Structured diff data:
○ ○ ○ ○ ○ ○ ○

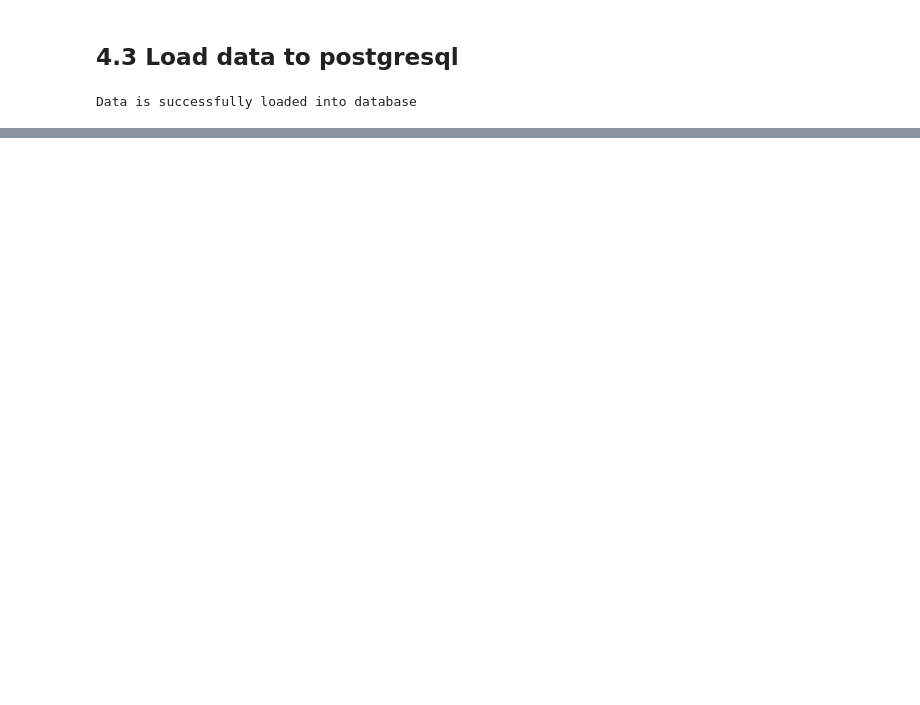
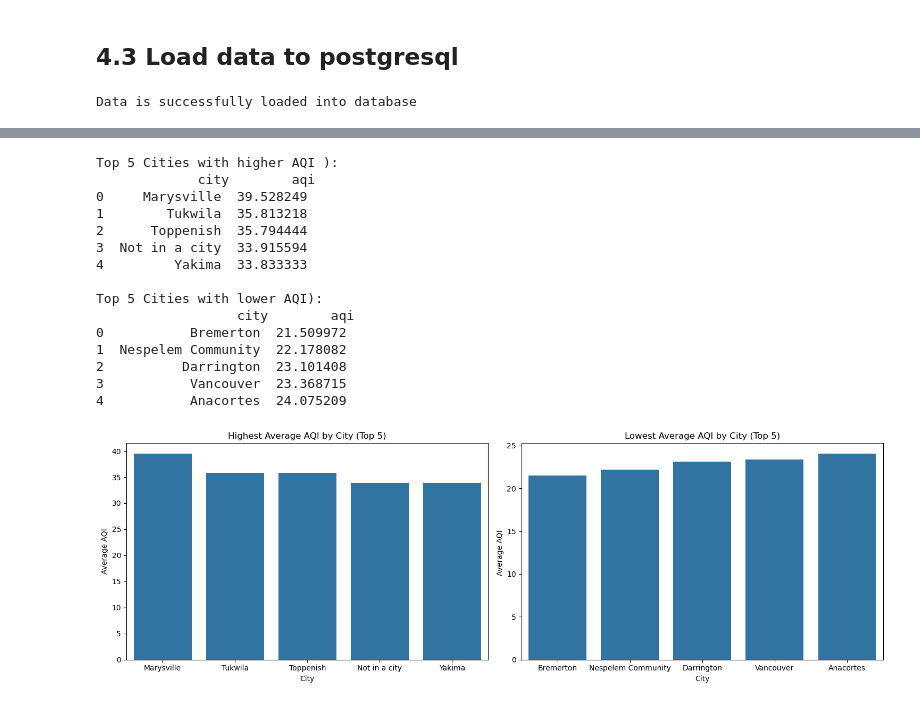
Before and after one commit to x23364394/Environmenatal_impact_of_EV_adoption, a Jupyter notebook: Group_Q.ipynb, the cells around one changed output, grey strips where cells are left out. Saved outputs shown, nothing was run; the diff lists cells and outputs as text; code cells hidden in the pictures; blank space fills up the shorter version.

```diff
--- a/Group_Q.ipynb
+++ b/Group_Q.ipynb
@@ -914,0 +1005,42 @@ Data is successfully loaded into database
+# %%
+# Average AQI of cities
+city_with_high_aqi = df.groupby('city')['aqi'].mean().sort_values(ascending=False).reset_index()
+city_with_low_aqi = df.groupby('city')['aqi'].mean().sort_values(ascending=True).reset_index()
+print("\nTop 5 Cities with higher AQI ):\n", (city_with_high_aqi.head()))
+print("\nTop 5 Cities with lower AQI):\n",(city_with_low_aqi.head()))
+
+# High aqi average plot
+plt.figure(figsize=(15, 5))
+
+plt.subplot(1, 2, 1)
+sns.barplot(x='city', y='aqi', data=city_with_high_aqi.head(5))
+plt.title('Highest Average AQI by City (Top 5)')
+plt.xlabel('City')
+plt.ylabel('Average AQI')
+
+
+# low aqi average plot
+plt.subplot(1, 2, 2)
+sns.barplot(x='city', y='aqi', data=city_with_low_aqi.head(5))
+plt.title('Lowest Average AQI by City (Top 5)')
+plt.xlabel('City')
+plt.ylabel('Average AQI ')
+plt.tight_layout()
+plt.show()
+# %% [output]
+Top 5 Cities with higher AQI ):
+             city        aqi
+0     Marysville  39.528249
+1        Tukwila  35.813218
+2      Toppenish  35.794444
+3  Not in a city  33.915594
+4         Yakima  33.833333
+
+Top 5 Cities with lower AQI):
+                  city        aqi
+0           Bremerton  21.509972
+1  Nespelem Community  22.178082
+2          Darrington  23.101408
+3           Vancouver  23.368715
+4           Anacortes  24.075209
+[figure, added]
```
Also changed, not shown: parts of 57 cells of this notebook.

○ ○ ○ ○ ○ ○ ○

#### WHAT TO DO
For every line above that has "ipynb" in it, copy the line.

#### EXPECTED ANSWER
Before and after one commit to x23364394/Environmenatal_impact_of_EV_adoption, a Jupyter notebook: Group_Q.ipynb, the cells around one changed output, grey strips where cells are left out. Saved outputs shown, nothing was run; the diff lists cells and outputs as text; code cells hidden in the pictures; blank space fills up the shorter version.
--- a/Group_Q.ipynb
+++ b/Group_Q.ipynb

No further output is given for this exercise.